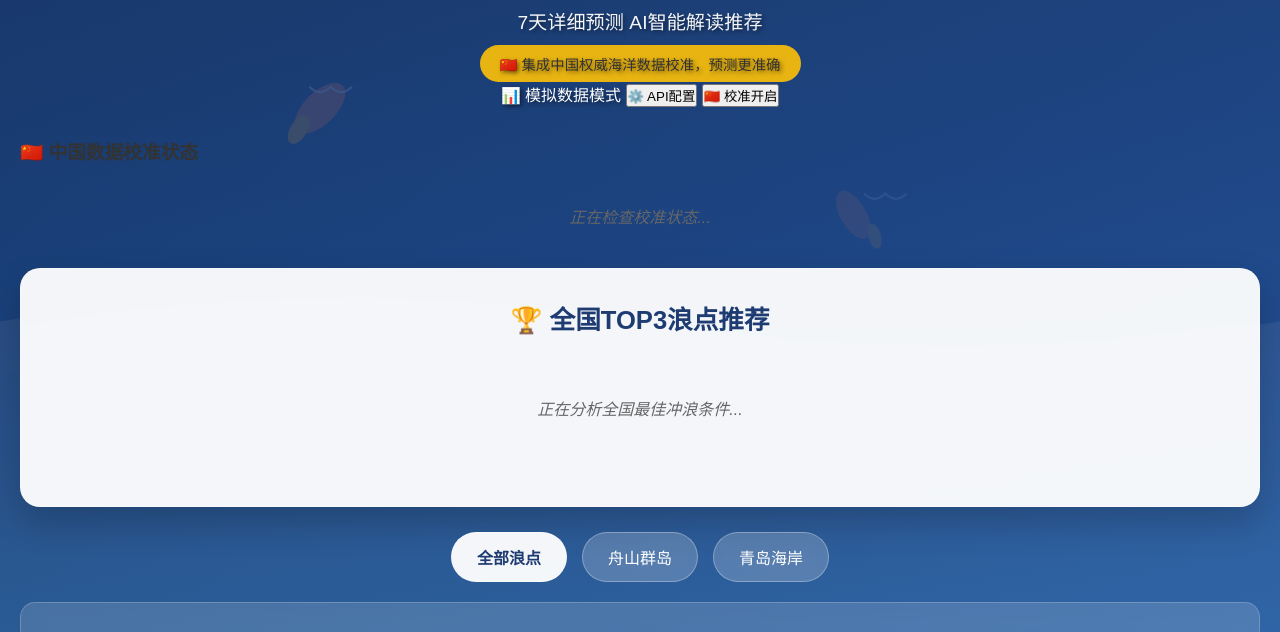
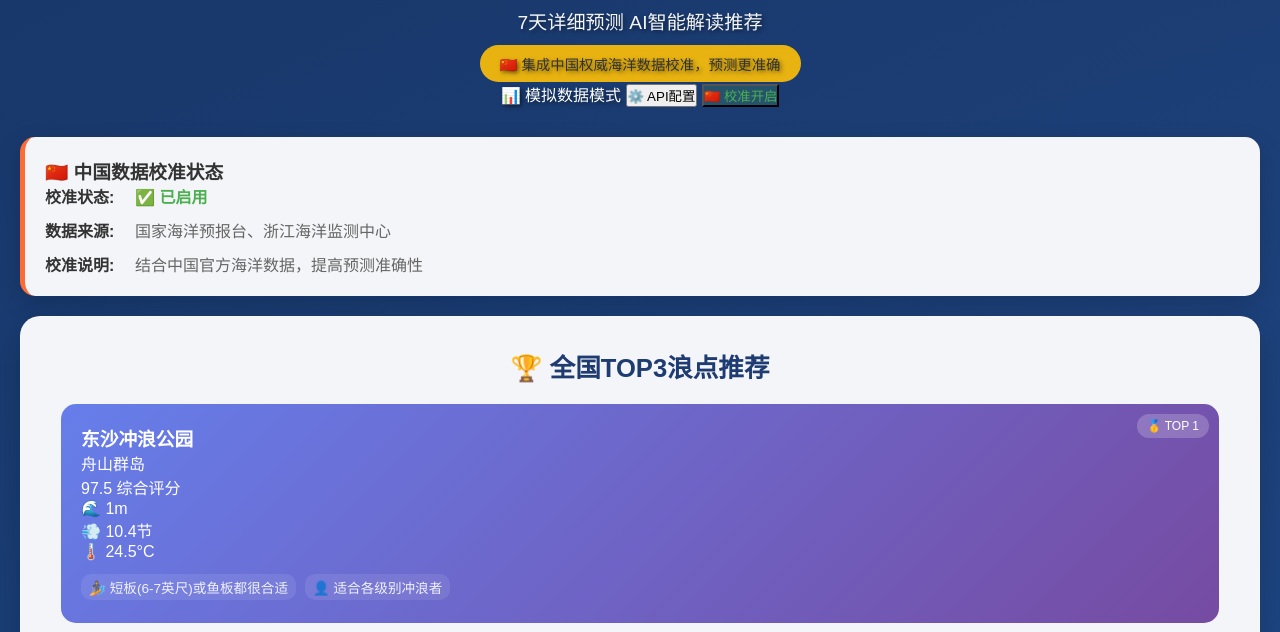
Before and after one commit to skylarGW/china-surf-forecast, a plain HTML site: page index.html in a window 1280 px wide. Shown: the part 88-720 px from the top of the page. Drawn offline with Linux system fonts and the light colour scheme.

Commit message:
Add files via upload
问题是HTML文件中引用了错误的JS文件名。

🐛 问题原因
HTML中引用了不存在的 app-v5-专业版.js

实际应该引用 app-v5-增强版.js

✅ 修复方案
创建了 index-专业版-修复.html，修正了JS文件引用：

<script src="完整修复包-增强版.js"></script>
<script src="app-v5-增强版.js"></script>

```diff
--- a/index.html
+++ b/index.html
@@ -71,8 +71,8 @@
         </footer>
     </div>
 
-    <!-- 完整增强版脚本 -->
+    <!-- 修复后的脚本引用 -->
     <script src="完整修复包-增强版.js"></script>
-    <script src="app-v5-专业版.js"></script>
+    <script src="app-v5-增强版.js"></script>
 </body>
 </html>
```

============================================================

→ **Your assignment**:
Each line with the word "script" in the records above belongs in the result; copy all of them.

→ **Exercise result**:
<script src="完整修复包-增强版.js"></script>
<script src="app-v5-增强版.js"></script>
     <script src="完整修复包-增强版.js"></script>
-    <script src="app-v5-专业版.js"></script>
+    <script src="app-v5-增强版.js"></script>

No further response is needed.